• [Exercise brief]: Your task is to count the lines of the records that contain "this". Answer with the number and nothing else.

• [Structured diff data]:
■ ■ ■ ■ ■ ■ ■
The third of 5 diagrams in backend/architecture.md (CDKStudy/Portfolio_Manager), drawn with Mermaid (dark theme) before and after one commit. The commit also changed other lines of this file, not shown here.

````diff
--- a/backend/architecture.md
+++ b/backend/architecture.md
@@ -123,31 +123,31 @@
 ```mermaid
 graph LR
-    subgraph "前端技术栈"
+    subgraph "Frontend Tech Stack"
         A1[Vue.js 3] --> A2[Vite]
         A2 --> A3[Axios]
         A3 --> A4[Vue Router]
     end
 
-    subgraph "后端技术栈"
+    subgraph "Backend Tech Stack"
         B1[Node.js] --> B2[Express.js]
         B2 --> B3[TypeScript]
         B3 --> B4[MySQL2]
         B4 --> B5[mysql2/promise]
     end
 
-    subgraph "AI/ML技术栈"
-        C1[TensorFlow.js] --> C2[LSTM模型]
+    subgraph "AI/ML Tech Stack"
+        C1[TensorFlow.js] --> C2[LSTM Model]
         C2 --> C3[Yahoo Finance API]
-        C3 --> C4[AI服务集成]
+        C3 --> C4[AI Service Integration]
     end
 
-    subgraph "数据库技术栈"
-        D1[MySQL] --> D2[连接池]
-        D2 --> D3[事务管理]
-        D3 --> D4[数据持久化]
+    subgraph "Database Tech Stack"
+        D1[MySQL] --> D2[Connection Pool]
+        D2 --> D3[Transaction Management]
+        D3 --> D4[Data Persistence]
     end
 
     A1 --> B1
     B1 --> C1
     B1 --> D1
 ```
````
■ ■ ■ ■ ■ ■ ■
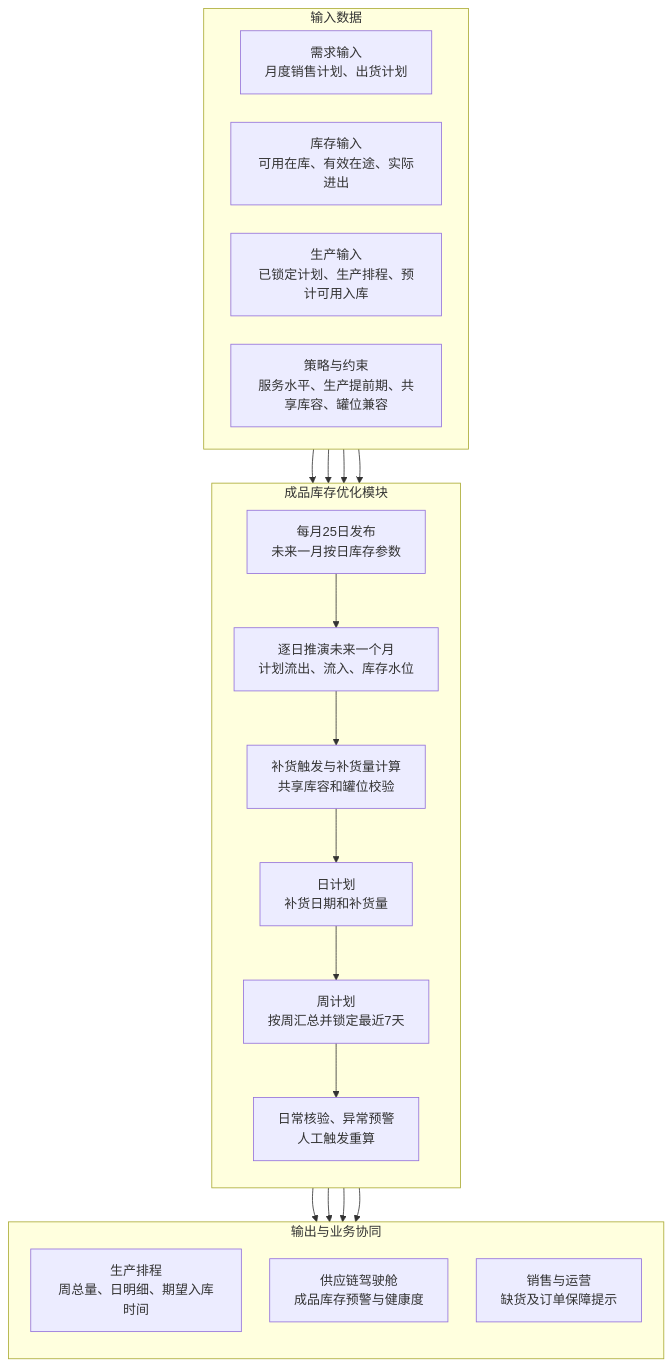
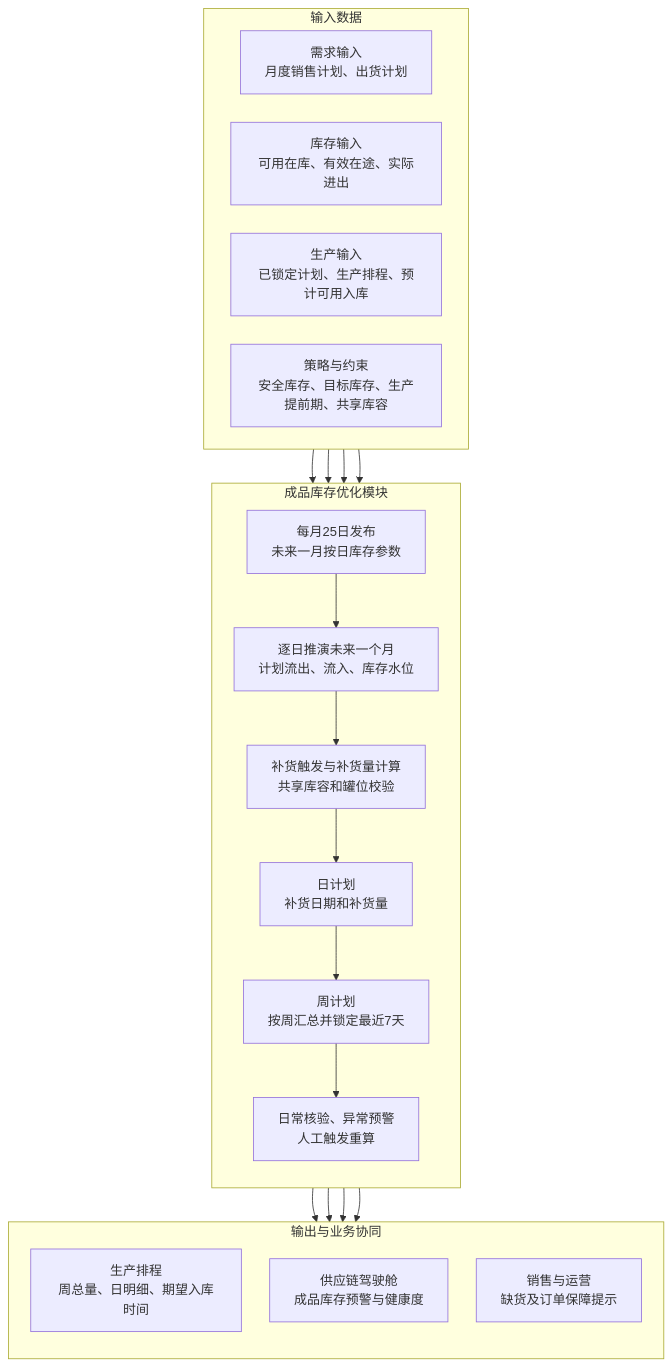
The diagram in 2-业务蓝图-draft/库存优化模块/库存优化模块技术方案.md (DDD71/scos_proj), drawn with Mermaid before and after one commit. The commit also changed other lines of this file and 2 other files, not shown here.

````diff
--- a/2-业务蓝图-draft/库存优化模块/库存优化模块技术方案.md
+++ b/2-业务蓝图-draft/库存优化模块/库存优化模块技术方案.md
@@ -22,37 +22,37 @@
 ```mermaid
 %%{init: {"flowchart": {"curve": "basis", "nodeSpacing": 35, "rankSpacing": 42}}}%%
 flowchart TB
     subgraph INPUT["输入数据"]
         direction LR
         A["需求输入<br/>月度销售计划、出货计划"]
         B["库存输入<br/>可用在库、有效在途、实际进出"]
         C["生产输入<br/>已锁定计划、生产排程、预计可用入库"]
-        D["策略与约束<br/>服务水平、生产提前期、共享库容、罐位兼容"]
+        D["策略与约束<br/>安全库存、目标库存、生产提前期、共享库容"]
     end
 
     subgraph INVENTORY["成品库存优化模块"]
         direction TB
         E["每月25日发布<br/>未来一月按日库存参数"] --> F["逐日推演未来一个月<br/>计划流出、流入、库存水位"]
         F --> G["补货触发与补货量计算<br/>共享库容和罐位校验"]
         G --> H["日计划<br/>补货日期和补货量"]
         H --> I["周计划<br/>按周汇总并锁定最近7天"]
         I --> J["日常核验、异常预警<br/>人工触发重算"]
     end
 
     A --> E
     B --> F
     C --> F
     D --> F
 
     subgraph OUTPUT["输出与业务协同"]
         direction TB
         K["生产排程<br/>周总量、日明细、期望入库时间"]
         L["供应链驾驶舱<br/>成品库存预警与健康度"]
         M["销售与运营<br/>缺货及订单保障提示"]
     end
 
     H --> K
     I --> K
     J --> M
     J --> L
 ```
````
■ ■ ■ ■ ■ ■ ■
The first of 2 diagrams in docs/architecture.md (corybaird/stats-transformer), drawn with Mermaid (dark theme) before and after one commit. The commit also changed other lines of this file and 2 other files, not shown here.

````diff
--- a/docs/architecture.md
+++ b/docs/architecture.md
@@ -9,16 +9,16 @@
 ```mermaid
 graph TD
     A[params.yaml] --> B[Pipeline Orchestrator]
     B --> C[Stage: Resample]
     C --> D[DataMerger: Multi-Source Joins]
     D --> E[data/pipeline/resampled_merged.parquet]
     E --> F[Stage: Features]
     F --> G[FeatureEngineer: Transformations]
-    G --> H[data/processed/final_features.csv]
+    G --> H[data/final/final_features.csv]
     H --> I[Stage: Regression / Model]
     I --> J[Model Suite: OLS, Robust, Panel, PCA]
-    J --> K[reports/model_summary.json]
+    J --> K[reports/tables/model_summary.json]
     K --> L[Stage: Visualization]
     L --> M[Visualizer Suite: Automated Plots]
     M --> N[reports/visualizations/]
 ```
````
■ ■ ■ ■ ■ ■ ■
• [Written answer]: 3